  2. 2. tor as evidence that funds flowing from individ-Shared participation uals and employers to insurers were no longer a matter of private purchase but constituted a tril-in a named program is lion-dollar tax increase, coupled with a trillion-necessary to link our dollar boost in federal spending. This political price was too steep to pay duringphysical health as the legislative debate prior to enactment of the law. In contrast, naming the program now isindividuals to the likely to reduce its political vulnerability. Oppo- nents of reform mainly accuse the new law offiscal health of our cryptic complexity. A name such as Americare offers a straightforward message in response.country. A national identity would also help counter ac- cusations of unaffordability. Health care spend- ing has never been well understood by average Americans.4,5 During the legislative debate, me- dia commentators approached the proposed law as a compilation of personal costs and benefits.
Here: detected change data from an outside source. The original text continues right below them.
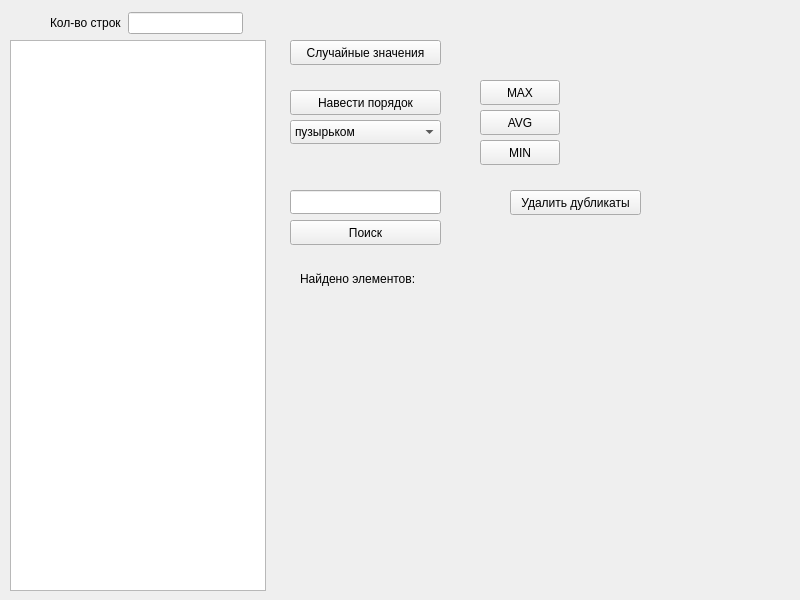
Before: the Qt Designer form widget.ui in NotHardEngineer/Tabel_sort, drawn with Qt 5.
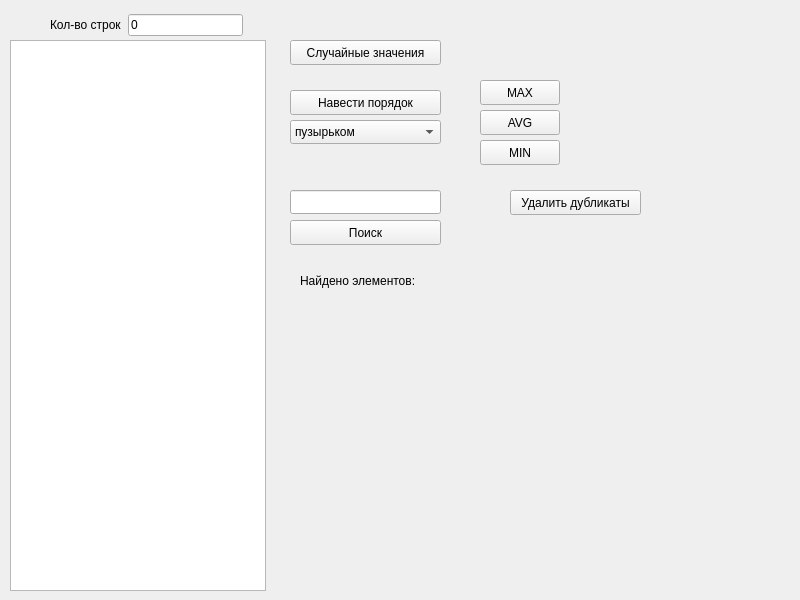
After: the same form once the commit is applied.

```diff
--- a/widget.ui
+++ b/widget.ui
@@ -107,7 +107,7 @@
      <x>50</x>
      <y>10</y>
      <width>193</width>
-     <height>26</height>
+     <height>30</height>
     </rect>
    </property>
    <layout class="QHBoxLayout" name="horizontalLayout">
@@ -119,7 +119,11 @@
      </widget>
     </item>
     <item>
-     <widget class="QLineEdit" name="rowCount_LineEdit"/>
+     <widget class="QLineEdit" name="rowCount_LineEdit">
+      <property name="text">
+       <string>0</string>
+      </property>
+     </widget>
     </item>
    </layout>
   </widget>
@@ -224,13 +228,13 @@
     <string>Удалить дубликаты</string>
    </property>
   </widget>
-  <widget class="QWidget" name="">
+  <widget class="QWidget" name="layoutWidget">
    <property name="geometry">
     <rect>
      <x>300</x>
      <y>270</y>
      <width>261</width>
-     <height>18</height>
+     <height>22</height>
     </rect>
    </property>
    <layout class="QHBoxLayout" name="horizontalLayout_2">
```
Left out of the diff: 2 changed lines with no effect on the pictures.
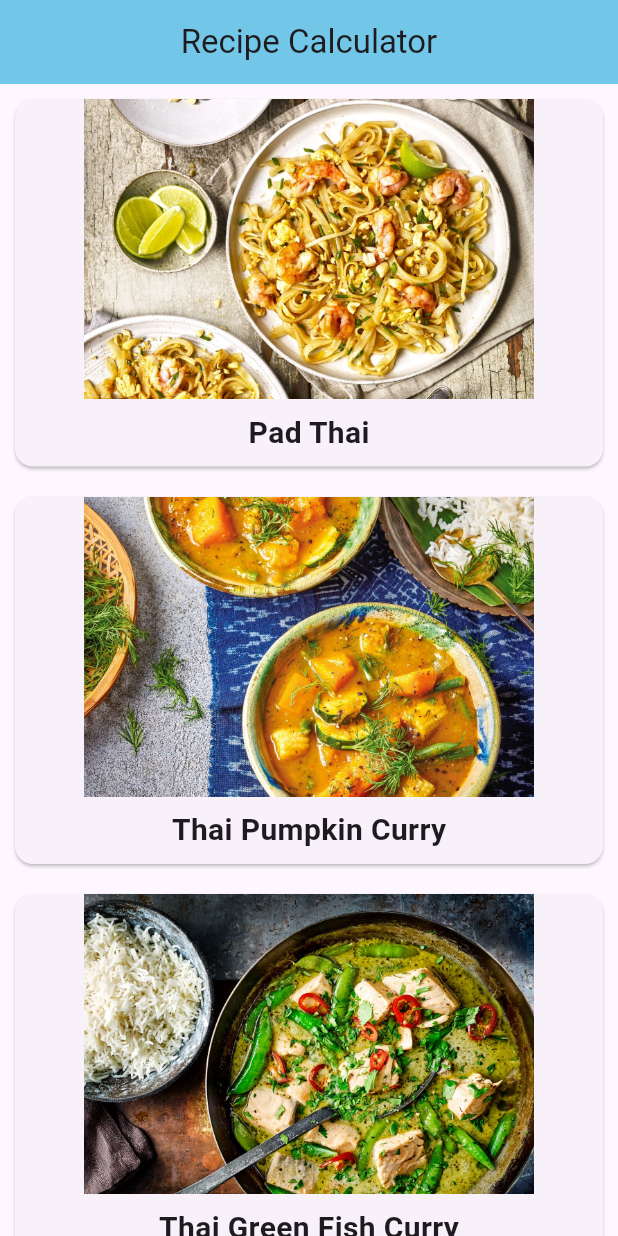
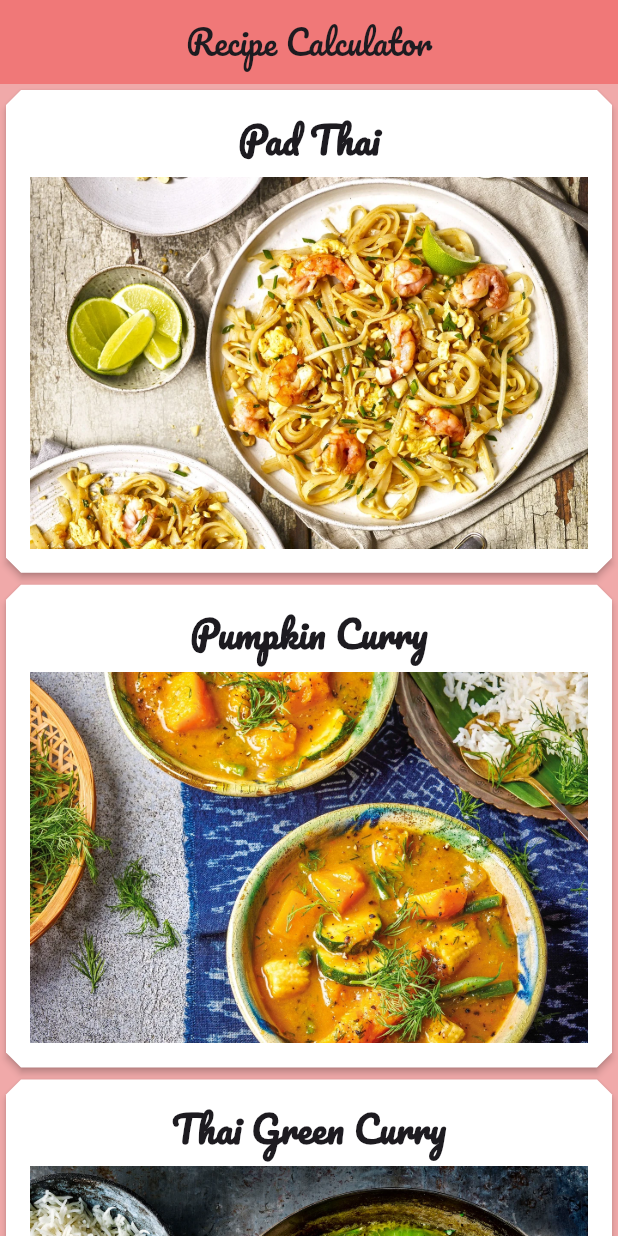
Before and after one commit to rvsunday/receipes, a Flutter app: the screen it shows after launch, on a phone screen of 412 x 824 dp. Run offline on Flutter 3.47's test engine with Material 3 defaults, Android fonts, the phone set to English and light mode, and no system bars; our stand-ins replace google_fonts.

Commit message:
Add ingredient model and recipe sample data

```diff
--- a/lib/main.dart
+++ b/lib/main.dart
@@ -1,50 +1,35 @@
 import 'package:flutter/material.dart';
+import 'package:google_fonts/google_fonts.dart';
+import 'package:receipes/model/recipe.dart';
+import 'package:receipes/recipe_detail.dart';
+
 void main() {
-  runApp(const ReceipesApp());
+  runApp(const RecipeApp());
 }
 
-/* -------------------- APP -------------------- */
-class ReceipesApp extends StatelessWidget {
-  const ReceipesApp({super.key});
+class RecipeApp extends StatelessWidget {
+  const RecipeApp({super.key});
 
+  // This widget is the root of your application.
   @override
   Widget build(BuildContext context) {
     return MaterialApp(
-      title: 'Flutter Demo',
+      title: 'Recipe Calculator',
       theme: ThemeData(
+        textTheme: GoogleFonts.pacificoTextTheme(),
+        scaffoldBackgroundColor: const Color.fromARGB(255, 240, 169, 169),
         appBarTheme: const AppBarTheme(
+          backgroundColor: Color.fromARGB(255, 240, 120, 120),
           centerTitle: true,
-          backgroundColor: Color.fromARGB(255, 114, 198, 231),
         ),
-        colorScheme: ColorScheme.fromSeed(seedColor: Colors.deepPurple),
-        useMaterial3: true,
       ),
       home: const MyHomePage(title: 'Recipe Calculator'),
     );
   }
 }
 
-/* -------------------- MODEL -------------------- */
-class Recipe {
-  final String imageUrl;
-  final String imgLabel;
-
-  Recipe({required this.imageUrl, required this.imgLabel});
-
-  static List<Recipe> samples = [
-  Recipe(imageUrl: 'assets/1.webp', imgLabel: 'Pad Thai'),
-  Recipe(imageUrl: 'assets/2.webp', imgLabel: 'Thai Pumpkin Curry'),
-  Recipe(imageUrl: 'assets/3.webp', imgLabel: 'Thai Green Fish Curry'),
-  Recipe(imageUrl: 'assets/4.webp', imgLabel: 'Crying Tiger Beef Salad'),
-  Recipe(imageUrl: 'assets/5.webp', imgLabel: 'Thai-style Cauli Larb Salad'),
-];
-
-}
-
-/* -------------------- HOME -------------------- */
 class MyHomePage extends StatefulWidget {
   const MyHomePage({super.key, required this.title});
-
   final String title;
 
   @override
@@ -55,11 +40,22 @@ class _MyHomePageState extends State<MyHomePage> {
   @override
   Widget build(BuildContext context) {
     return Scaffold(
-      appBar: AppBar(title: Text(widget.title)),
+      appBar: AppBar(
+        title: Text(widget.title),
+      ),
       body: SafeArea(
         child: ListView.builder(
           itemBuilder: (BuildContext context, int index) {
-            return buildRecipeCard(Recipe.samples[index]);
+            return GestureDetector(
+              onTap: () {
+                // Handle tap event if needed
+                print('You taped on${Recipe.samples[index].imgLabel}');
+                Navigator.push(context, MaterialPageRoute(builder: (context) {
+                  return RecipeDetail(recipe: Recipe.samples[index]);
+                }));
+              },
+              child: buildRecipeCard(Recipe.samples[index]),
+            );
           },
           itemCount: Recipe.samples.length,
         ),
@@ -68,20 +64,25 @@ class _MyHomePageState extends State<MyHomePage> {
   }
 }
 
-/* -------------------- CARD -------------------- */
 Widget buildRecipeCard(Recipe recipe) {
   return Card(
-    margin: const EdgeInsets.all(10),
+    elevation: 2.0,
+    color: Colors.white,
+    shape: BeveledRectangleBorder(
+      borderRadius: BorderRadius.circular(10.0),
+    ),
+    child: Padding(
+      padding: const EdgeInsets.all(16.0),
       child: Column(
         children: <Widget>[
-        Image.asset(recipe.imageUrl, height: 200, fit: BoxFit.cover),
-        const SizedBox(height: 8),
           Text(
             recipe.imgLabel,
-          style: const TextStyle(fontSize: 20, fontWeight: FontWeight.bold),
+            style: GoogleFonts.pacifico(fontSize: 24.0, fontWeight: FontWeight.bold),
           ),
-        const SizedBox(height: 8),
+          SizedBox(height: 8.0),
+          Image(image: AssetImage(recipe.imageUrl)),
         ],
+      ),
     ),
   );
 }
--- /dev/null
+++ b/lib/model/ingredient.dart
@@ -0,0 +1,11 @@
+class Ingredient {
+  String name;
+  String unit;
+  int quantity;
+
+  Ingredient({
+    required this.name,
+    required this.unit,
+    required this.quantity,
+  });
+}
--- a/lib/model/recipe.dart
+++ b/lib/model/recipe.dart
@@ -0,0 +1,74 @@
+import 'package:receipes/model/ingredient.dart';
+
+class Recipe {
+  final String imageUrl;
+  final String imgLabel;
+  final String detail;
+  final List<Ingredient> ingredients;
+
+  Recipe({
+    required this.imageUrl,
+    required this.imgLabel,
+    required this.detail,
+    required this.ingredients,
+  });
+
+  static List<Recipe> samples = [
+    Recipe(
+      imageUrl: 'assets/1.webp',
+      imgLabel: 'Pad Thai',
+      detail: 'Classic Thai stir-fried rice noodle dish with sweet and sour flavor.',
+      ingredients: [
+        Ingredient(name: 'Rice noodles', quantity: 200, unit: 'g'),
+        Ingredient(name: 'Eggs', quantity: 2, unit: 'pcs'),
+        Ingredient(name: 'Shrimp', quantity: 100, unit: 'g'),
+        Ingredient(name: 'Bean sprouts', quantity: 1, unit: 'cup'),
+        Ingredient(name: 'Pad Thai sauce', quantity: 3, unit: 'tbsp'),
+      ],
+    ),
+    Recipe(
+      imageUrl: 'assets/2.webp',
+      imgLabel: 'Pumpkin Curry',
+      detail: 'Thai red curry with pumpkin in rich coconut milk.',
+      ingredients: [
+        Ingredient(name: 'Pumpkin', quantity: 300, unit: 'g'),
+        Ingredient(name: 'Red curry paste', quantity: 2, unit: 'tbsp'),
+        Ingredient(name: 'Coconut milk', quantity: 400, unit: 'ml'),
+        Ingredient(name: 'Basil leaves', quantity: 1, unit: 'cup'),
+      ],
+    ),
+    Recipe(
+      imageUrl: 'assets/3.webp',
+      imgLabel: 'Thai Green Curry',
+      detail: 'Spicy and aromatic green curry with chicken.',
+      ingredients: [
+        Ingredient(name: 'Chicken', quantity: 250, unit: 'g'),
+        Ingredient(name: 'Green curry paste', quantity: 2, unit: 'tbsp'),
+        Ingredient(name: 'Coconut milk', quantity: 400, unit: 'ml'),
+        Ingredient(name: 'Eggplant', quantity: 1, unit: 'cup'),
+      ],
+    ),
+    Recipe(
+      imageUrl: 'assets/4.webp',
+      imgLabel: 'Crying Tiger Salad',
+      detail: 'Spicy grilled beef salad with lime and chili.',
+      ingredients: [
+        Ingredient(name: 'Grilled beef', quantity: 200, unit: 'g'),
+        Ingredient(name: 'Chili powder', quantity: 1, unit: 'tsp'),
+        Ingredient(name: 'Lime juice', quantity: 2, unit: 'tbsp'),
+        Ingredient(name: 'Fish sauce', quantity: 1, unit: 'tbsp'),
+      ],
+    ),
+    Recipe(
+      imageUrl: 'assets/5.webp',
+      imgLabel: 'Larb Moo',
+      detail: 'Traditional Thai spicy minced pork salad.',
+      ingredients: [
+        Ingredient(name: 'Minced pork', quantity: 250, unit: 'g'),
+        Ingredient(name: 'Lime juice', quantity: 2, unit: 'tbsp'),
+        Ingredient(name: 'Chili flakes', quantity: 1, unit: 'tsp'),
+        Ingredient(name: 'Mint leaves', quantity: 1, unit: 'cup'),
+      ],
+    ),
+  ];
+}
--- a/pubspec.yaml
+++ b/pubspec.yaml
@@ -16,6 +16,7 @@ dev_dependencies:
   flutter_test:
     sdk: flutter
   flutter_lints: ^4.0.0
+  google_fonts: ^6.1.0
 
 flutter:
   uses-material-design: true
```
Also changed, not shown: lib/recipe_detail.dart (added, +108 -0 lines), pubspec.lock, 2 other files. Lines whose indentation alone changed are shown as unchanged.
Health improvement is critical to the sustain- They readily explained “how reform affects you”ability of our health care system. Framing the but seldom considered “how reform affects us”new law’s initiatives to increase population as a nation.health as part of Americare would underscore Americans generally favor low taxes and smallthe message that individuals and communities government and are skeptical about the connec-share responsibility for unhealthy behaviors tion between health reform and deficit reduc-such as smoking, overeating, and avoiding tion. Shared participation in a named programphysical activity. Putting poor health in the same is necessary to link our physical health as indi-collective context as health insurance might fi- viduals to the fiscal health of our country. Prof-nally persuade us to connect health care provid- ligate health spending diverts large amounts ofers to schools, schools to workplaces, and public money from other critical needs, such asworkplaces to other community sites that can education. It represents a drain on employmentpreserve and promote health. compensation that crowds out cash wages, and it Three concerns probably dissuaded the reform poses a long-term threat to the fiscal stability oflaw’s proponents from clearly proclaiming its the United States.identity. First, a named program might have At several points in history, we Americans havefrightened America’s “haves” by suggesting that shown ourselves capable of pulling together onfamiliar insurance arrangements would change. health care to provide mutual assistance, expressSecond, bestowing a single name on the program patriotism, and invest in our future.6 Naming themight have seemed socialistic; even the pro- new system Americare would expressly associateposed “public option” was abandoned in the final both health security and stewardship of scarcelaw because it connoted a much-feared govern- resources with citizenship in one of the greatestment takeover. Third, the Congressional Budget nations on earth. ▪Office might have interpreted a unitary descrip-NOTES 1 Rep. Fortney (Pete) Stark proposed 1995;14(2):143–57. but still American [Internet]. In: a Medicare-for-all system in the 4 Blendon RJ, Hunt K, Benson JM, Murray TH, Crowley M, editors. AmeriCare Health Care Act in 2007. Fleischfresser C, Buhr T. Under- Connecting American values with Names resembling “Americare” have standing the American public’s American health care reform. also been used by private health care health priorities: a 2006 perspective. Garrison (NY): Hastings Center; companies. Health Aff (Millwood). 2006;25(6): 2009 [cited 2010 Jun 18]. 2 Vladeck BC. The political economy of w508–15. p. 10–12. Available from: http:// Medicare. Health Aff (Millwood). 5 Blendon RJ, Hyams TS, Benson JM. www.thehastingscenter.org/ 1999;18(1):22–36. Bridging the gap between expert and uploadedFiles/Publications/ 3 Jacobs LR. Politics of America’s public views on health care reform. Primers/solidarity_sage.pdf supply state: health reform and JAMA. 1993;269(19):2573–8. technology. Health Aff (Millwood). 6 Sage WM. Solidarity: unfashionable August 2010 29 :8 Health Affa irs 1497